» **WHAT YOU ARE ASKED TO DO**:
Go through the entries, filter for the word "leave", and copy every line that has it.

» **Code change snippets**:

+ + + +

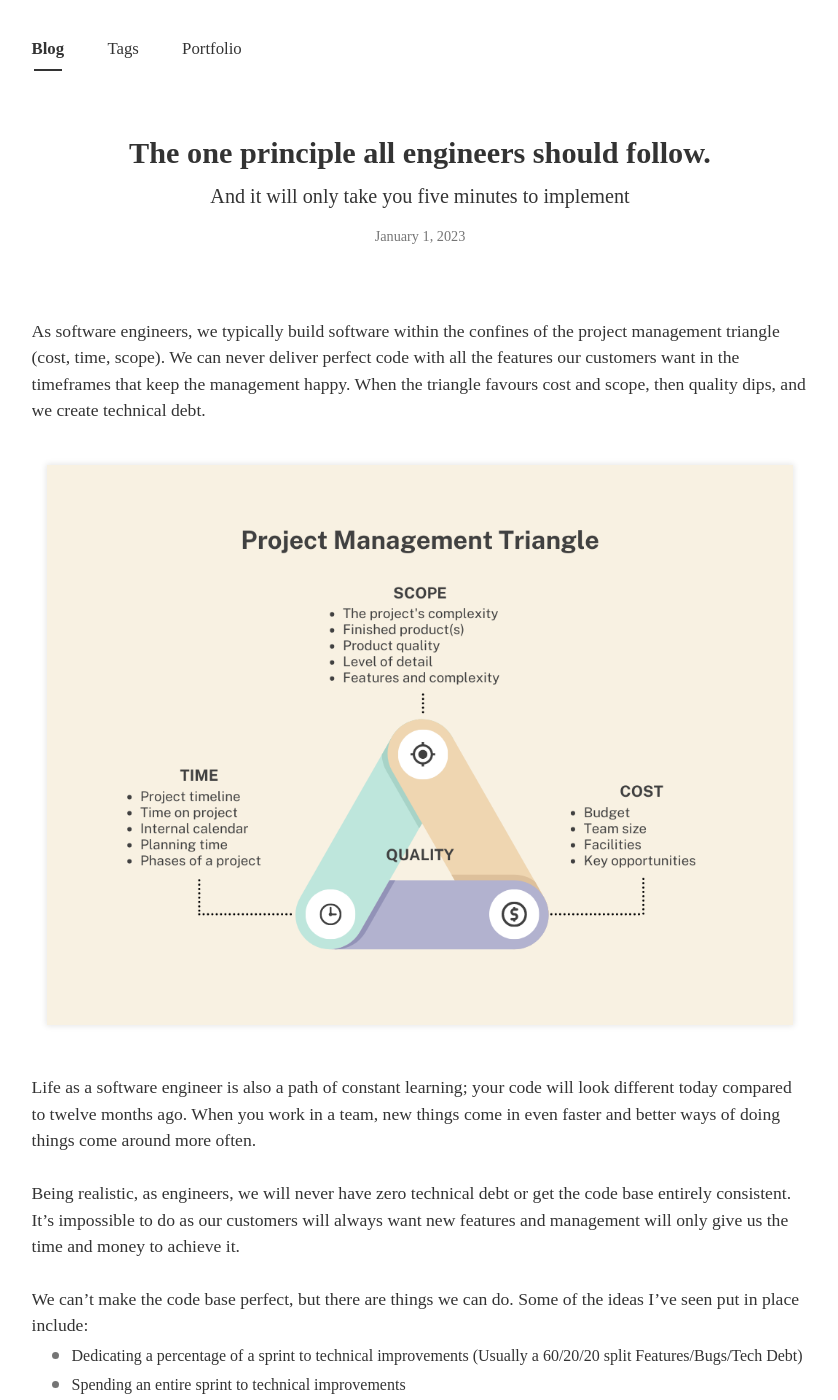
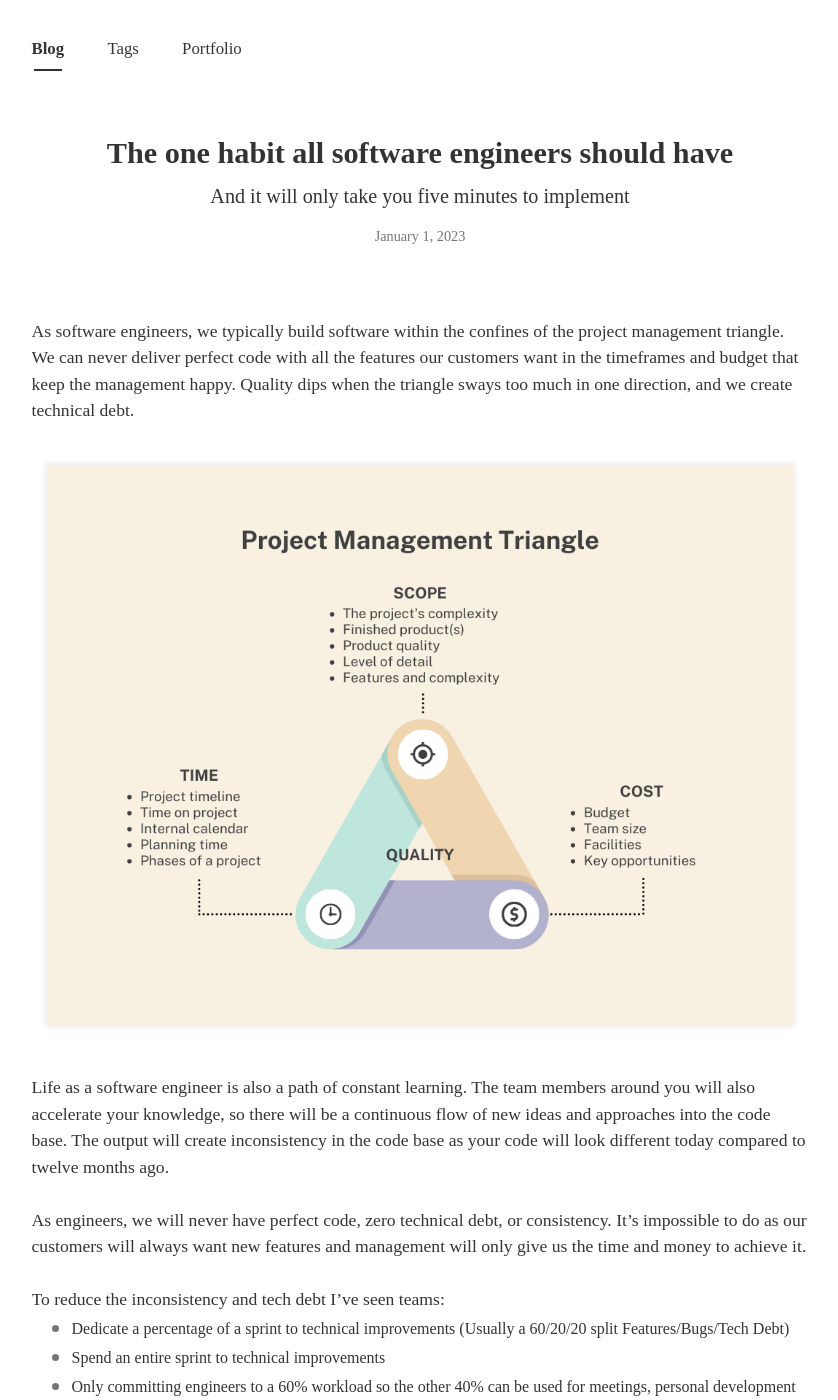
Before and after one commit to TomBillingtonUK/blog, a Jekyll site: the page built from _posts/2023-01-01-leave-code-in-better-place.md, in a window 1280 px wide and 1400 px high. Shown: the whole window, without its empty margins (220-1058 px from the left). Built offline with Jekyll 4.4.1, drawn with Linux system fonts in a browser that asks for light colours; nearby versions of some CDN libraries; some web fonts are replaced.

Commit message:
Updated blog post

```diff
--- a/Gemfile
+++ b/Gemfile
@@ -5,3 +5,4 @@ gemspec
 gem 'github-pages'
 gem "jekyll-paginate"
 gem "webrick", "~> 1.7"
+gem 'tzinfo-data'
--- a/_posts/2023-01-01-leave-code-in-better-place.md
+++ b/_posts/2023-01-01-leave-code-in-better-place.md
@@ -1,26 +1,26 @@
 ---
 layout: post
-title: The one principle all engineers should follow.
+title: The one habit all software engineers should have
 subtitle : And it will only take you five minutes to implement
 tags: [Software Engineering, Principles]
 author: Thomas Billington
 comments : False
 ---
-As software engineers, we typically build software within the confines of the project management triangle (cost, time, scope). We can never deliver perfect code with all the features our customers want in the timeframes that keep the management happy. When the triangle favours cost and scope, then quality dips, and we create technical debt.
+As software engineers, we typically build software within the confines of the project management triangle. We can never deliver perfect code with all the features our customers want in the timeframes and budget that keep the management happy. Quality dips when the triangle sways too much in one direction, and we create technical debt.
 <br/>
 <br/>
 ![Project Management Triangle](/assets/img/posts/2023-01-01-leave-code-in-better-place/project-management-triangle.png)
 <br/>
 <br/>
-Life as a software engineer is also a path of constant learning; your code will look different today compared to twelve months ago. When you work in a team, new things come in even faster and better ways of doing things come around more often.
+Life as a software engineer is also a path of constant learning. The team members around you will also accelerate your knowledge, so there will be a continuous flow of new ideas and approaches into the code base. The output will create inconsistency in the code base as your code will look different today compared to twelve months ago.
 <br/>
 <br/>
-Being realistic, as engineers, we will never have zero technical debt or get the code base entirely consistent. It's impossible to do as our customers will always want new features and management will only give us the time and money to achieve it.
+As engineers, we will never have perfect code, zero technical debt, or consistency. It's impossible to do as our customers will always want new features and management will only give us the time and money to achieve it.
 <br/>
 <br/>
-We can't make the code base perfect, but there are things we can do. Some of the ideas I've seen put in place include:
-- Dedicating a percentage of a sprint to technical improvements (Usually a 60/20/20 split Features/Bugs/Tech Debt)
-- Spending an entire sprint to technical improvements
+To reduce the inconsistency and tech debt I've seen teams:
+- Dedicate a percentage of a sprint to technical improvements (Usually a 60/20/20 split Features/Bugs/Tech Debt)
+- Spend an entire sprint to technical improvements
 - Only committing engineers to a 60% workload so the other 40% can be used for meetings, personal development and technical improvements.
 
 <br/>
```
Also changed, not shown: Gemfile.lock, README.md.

+ + + +

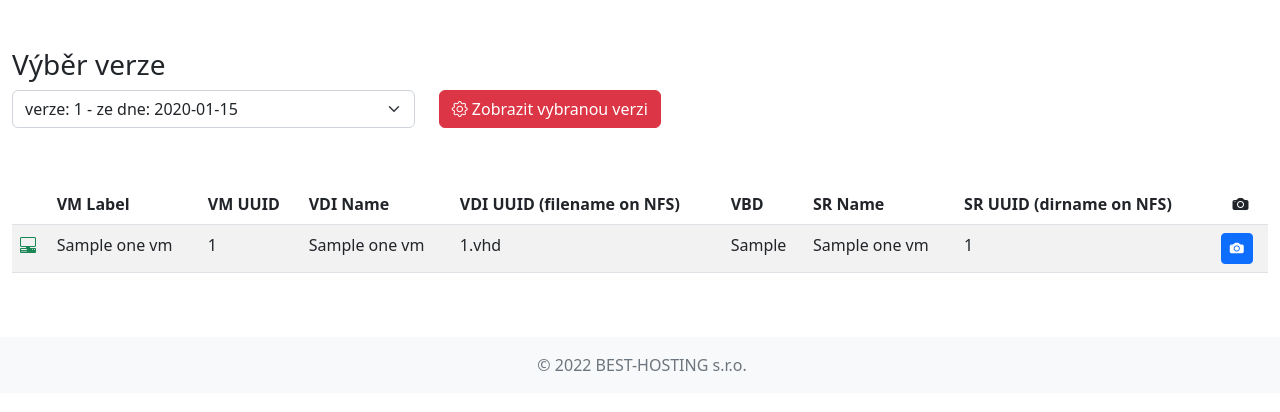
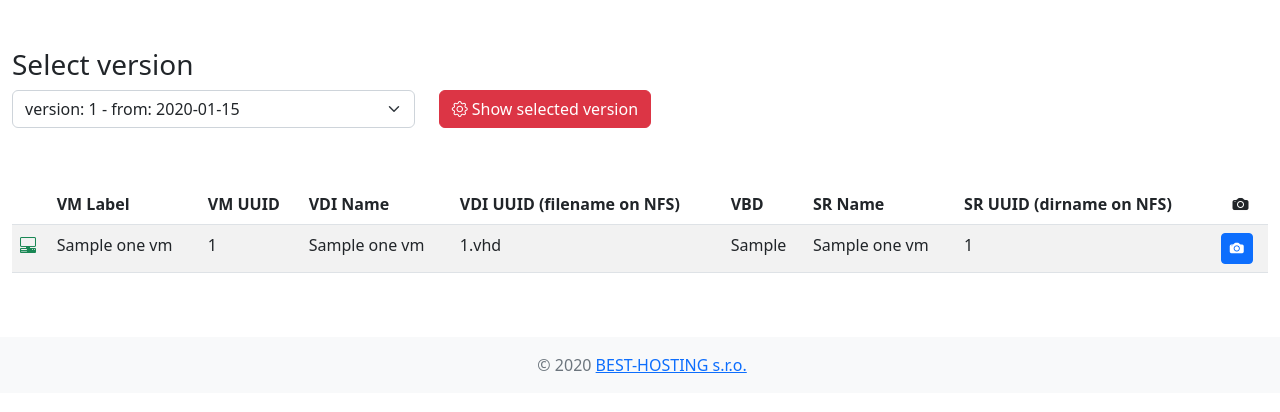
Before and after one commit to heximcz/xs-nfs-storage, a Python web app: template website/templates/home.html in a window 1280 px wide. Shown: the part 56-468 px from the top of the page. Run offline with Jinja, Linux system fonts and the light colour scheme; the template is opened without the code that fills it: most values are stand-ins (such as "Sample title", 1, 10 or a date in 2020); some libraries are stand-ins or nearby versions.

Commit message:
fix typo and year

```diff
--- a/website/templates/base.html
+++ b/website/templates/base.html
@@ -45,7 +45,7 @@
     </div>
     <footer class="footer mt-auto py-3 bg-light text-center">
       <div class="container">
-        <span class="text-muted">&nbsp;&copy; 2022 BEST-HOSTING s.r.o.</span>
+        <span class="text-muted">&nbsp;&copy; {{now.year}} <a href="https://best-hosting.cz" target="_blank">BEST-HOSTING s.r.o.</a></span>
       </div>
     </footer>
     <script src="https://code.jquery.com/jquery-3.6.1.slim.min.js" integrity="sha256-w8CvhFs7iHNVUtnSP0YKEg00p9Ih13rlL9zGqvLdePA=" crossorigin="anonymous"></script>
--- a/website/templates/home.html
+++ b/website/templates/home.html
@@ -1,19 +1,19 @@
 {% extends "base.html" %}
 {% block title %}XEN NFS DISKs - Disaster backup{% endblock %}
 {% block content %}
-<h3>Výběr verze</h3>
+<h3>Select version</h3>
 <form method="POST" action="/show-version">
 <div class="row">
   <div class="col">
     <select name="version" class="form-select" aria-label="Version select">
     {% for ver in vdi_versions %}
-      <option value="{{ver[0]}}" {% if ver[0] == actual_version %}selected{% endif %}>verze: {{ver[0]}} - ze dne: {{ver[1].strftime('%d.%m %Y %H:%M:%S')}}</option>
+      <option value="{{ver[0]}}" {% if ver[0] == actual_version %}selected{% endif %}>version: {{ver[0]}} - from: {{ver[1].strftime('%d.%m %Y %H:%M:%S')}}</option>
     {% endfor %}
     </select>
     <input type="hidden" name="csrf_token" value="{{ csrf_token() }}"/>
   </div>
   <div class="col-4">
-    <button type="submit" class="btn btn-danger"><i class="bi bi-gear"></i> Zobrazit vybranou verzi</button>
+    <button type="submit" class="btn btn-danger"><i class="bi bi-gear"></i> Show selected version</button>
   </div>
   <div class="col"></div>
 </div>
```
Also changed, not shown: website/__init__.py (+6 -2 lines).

+ + + +

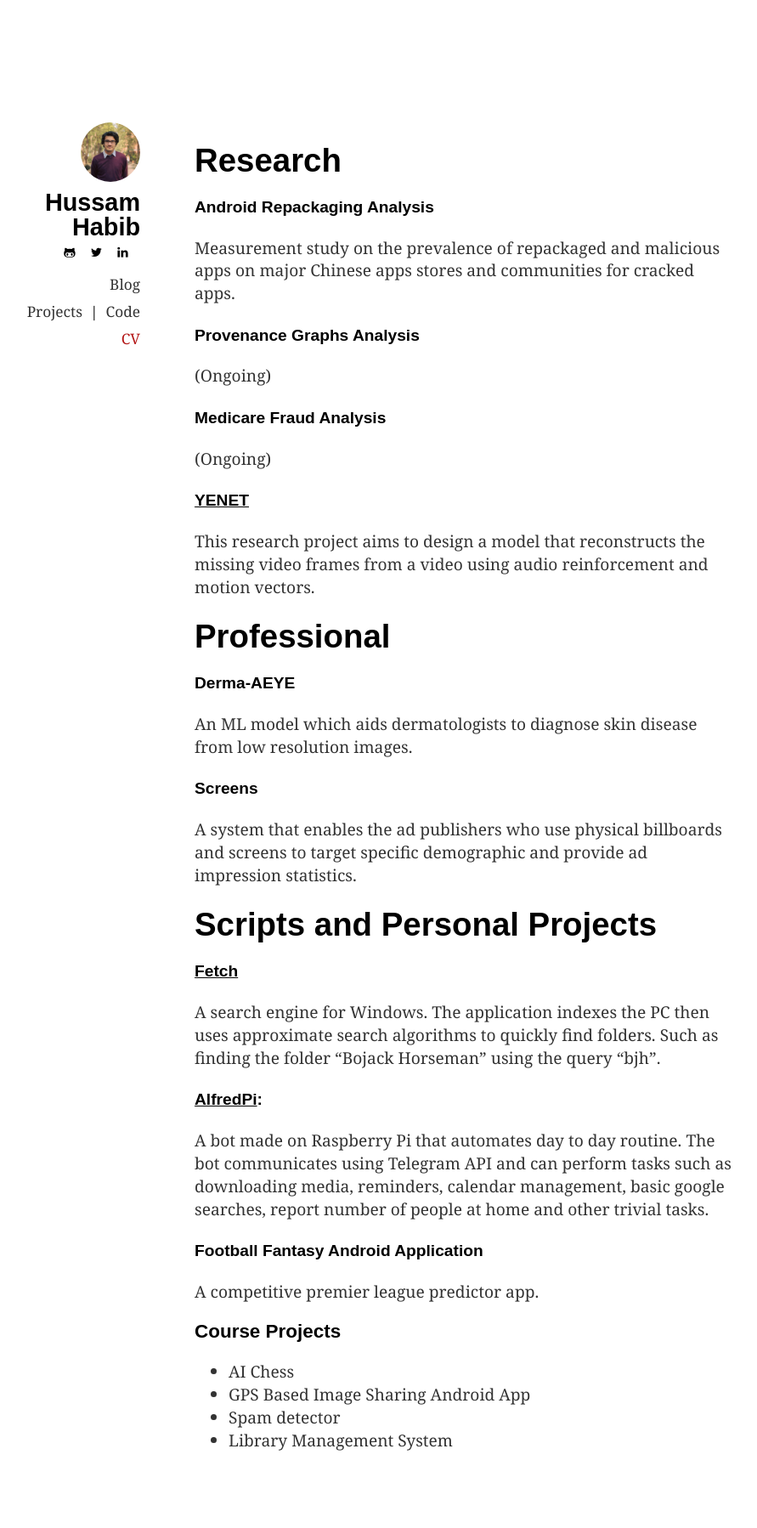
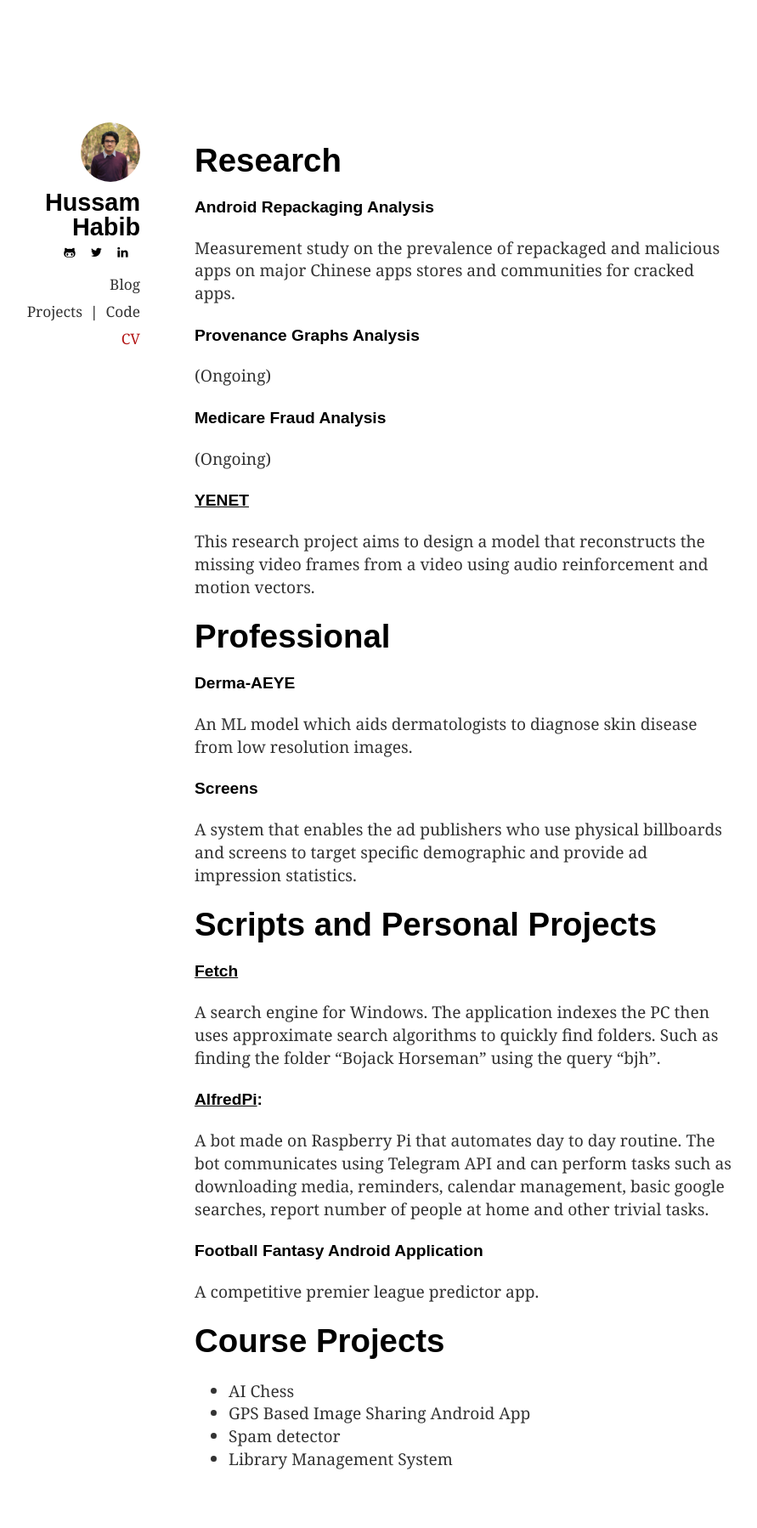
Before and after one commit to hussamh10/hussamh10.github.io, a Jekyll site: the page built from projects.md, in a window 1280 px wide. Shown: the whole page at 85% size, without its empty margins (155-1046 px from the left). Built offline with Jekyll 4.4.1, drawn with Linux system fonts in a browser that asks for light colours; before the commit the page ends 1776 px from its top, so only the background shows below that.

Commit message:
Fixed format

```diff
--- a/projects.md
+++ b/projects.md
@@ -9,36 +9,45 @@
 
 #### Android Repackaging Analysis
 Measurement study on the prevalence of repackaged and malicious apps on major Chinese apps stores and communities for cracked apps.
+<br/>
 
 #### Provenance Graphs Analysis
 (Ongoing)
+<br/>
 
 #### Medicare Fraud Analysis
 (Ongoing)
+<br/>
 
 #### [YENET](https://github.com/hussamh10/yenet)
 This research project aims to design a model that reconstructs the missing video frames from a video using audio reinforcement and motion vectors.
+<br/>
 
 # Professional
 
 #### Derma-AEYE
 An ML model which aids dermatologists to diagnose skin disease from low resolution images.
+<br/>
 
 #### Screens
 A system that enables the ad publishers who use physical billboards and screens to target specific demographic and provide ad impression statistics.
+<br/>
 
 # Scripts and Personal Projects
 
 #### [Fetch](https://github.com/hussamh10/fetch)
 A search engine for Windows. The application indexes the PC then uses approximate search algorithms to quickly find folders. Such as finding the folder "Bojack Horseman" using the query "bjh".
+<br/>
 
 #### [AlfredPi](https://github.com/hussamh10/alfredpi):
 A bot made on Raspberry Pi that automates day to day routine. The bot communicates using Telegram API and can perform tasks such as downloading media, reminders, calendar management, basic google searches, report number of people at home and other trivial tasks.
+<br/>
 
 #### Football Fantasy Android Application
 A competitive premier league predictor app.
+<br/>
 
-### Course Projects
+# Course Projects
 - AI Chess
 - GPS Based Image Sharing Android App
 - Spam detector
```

+ + + +

» **SOLUTION FOR THIS PROBLEM**:
Before and after one commit to TomBillingtonUK/blog, a Jekyll site: the page built from _posts/2023-01-01-leave-code-in-better-place.md, in a window 1280 px wide and 1400 px high. Shown: the whole window, without its empty margins (220-1058 px from the left). Built offline with Jekyll 4.4.1, drawn with Linux system fonts in a browser that asks for light colours; nearby versions of some CDN libraries; some web fonts are replaced.
--- a/_posts/2023-01-01-leave-code-in-better-place.md
+++ b/_posts/2023-01-01-leave-code-in-better-place.md
 ![Project Management Triangle](/assets/img/posts/2023-01-01-leave-code-in-better-place/project-management-triangle.png)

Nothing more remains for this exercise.